→ EXERCISE BRIEF
Go through the records, and copy each line in which the string "Osio" is present.

(Content revision data)
______________________________
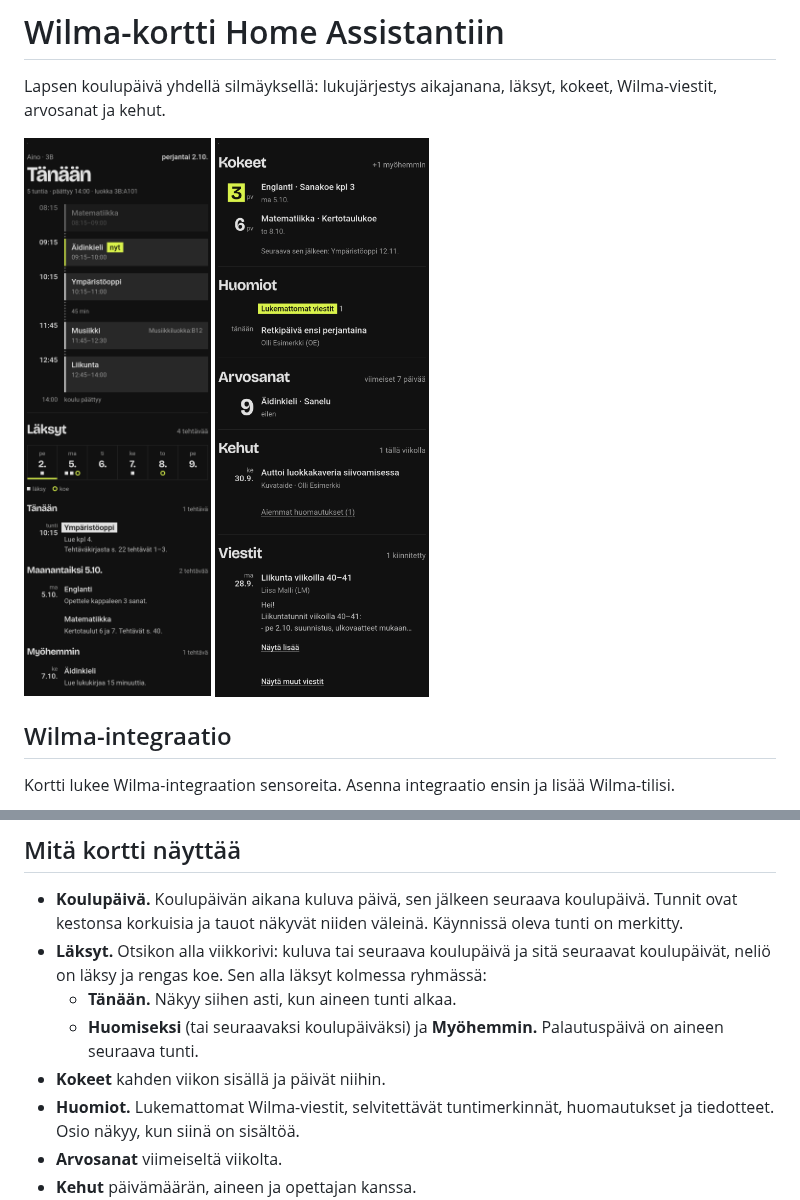
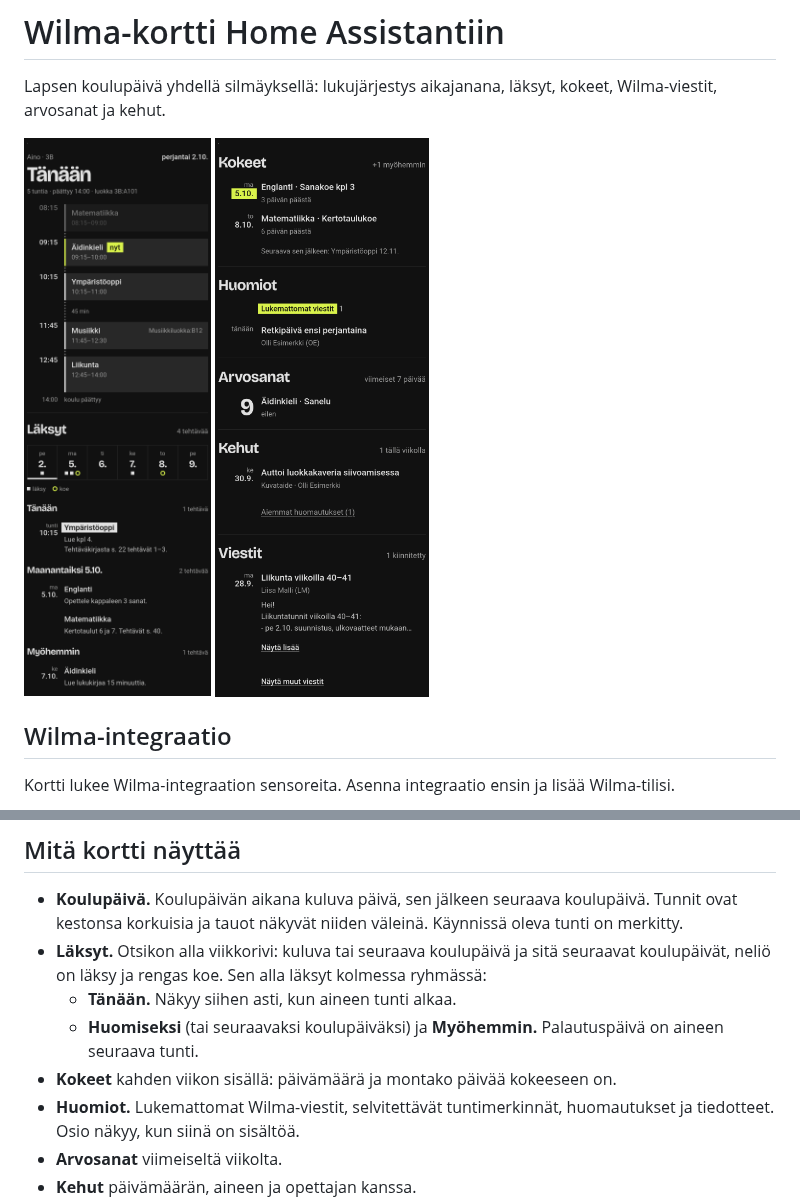
Before and after one commit to Tubbs10/ha-wilma-card, a Markdown page: README.md, 2 parts joined by grey strips. Drawn GitHub-style; pictures changed too: docs/kortti-1.png, docs/kortti-2.png.

```diff
--- a/README.md
+++ b/README.md
@@ -122,7 +122,7 @@ Osio käyttää integraation [Tubbs10/ha-wilma](https://github.com/Tubbs10/ha-wi
   - **Tänään.** Näkyy siihen asti, kun aineen tunti alkaa.
   - **Huomiseksi** (tai seuraavaksi koulupäiväksi) ja **Myöhemmin.** Palautuspäivä on
     aineen seuraava tunti.
-- **Kokeet** kahden viikon sisällä ja päivät niihin.
+- **Kokeet** kahden viikon sisällä: päivämäärä ja montako päivää kokeeseen on.
 - **Huomiot.** Lukemattomat Wilma-viestit, selvitettävät tuntimerkinnät, huomautukset ja
   tiedotteet. Osio näkyy, kun siinä on sisältöä.
 - **Arvosanat** viimeiseltä viikolta.
```
Also changed, not shown: 2 other files.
______________________________
→ WRITTEN SOLUTION
@@ -122,7 +122,7 @@ Osio käyttää integraation [Tubbs10/ha-wilma](https://github.com/Tubbs10/ha-wi
   tiedotteet. Osio näkyy, kun siinä on sisältöä.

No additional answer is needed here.